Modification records
■ ■ ■ ■

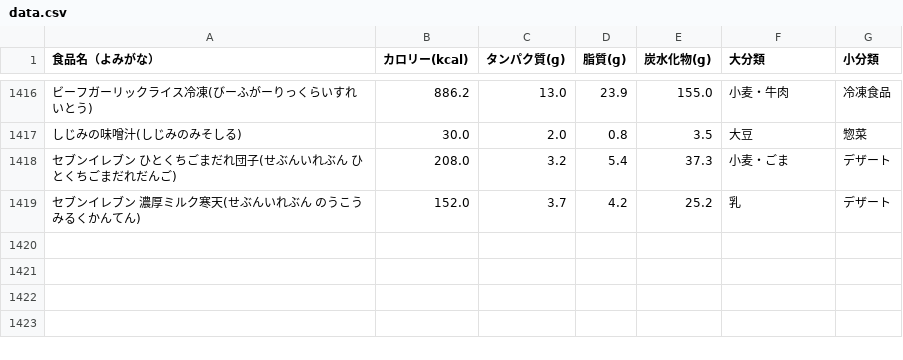
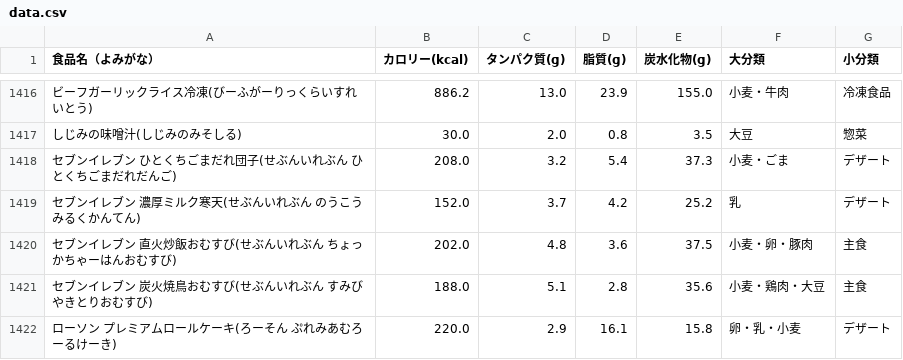
Before and after one commit to masazumikudou/pfc-counter, a CSV file: data.csv, drawn as a sheet; only a part is shown, gaps mark what is left out; the diff names each change by its address in the sheet, - before the commit and + after, or states it on an @@ line.

Commit message:
Update data.csv

```diff
--- a/data.csv
+++ b/data.csv
+row 1420: セブンイレブン 直火炒飯おむすび(せぶんいれぶん ちょっかちゃーはんおむすび) | 202.0 | 4.8 | 3.6 | 37.5 | 小麦・卵・豚肉 | 主食
+row 1421: セブンイレブン 炭火焼鳥おむすび(せぶんいれぶん すみびやきとりおむすび) | 188.0 | 5.1 | 2.8 | 35.6 | 小麦・鶏肉・大豆 | 主食
+row 1422: ローソン プレミアムロールケーキ(ろーそん ぷれみあむろーるけーき) | 220.0 | 2.9 | 16.1 | 15.8 | 卵・乳・小麦 | デザート
```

■ ■ ■ ■

■ WHAT THE TASK ASKS:
Your answer should be only the number of lines in the records that hold the word "せぶんいれぶん".

■ RESPONSE AREA:
2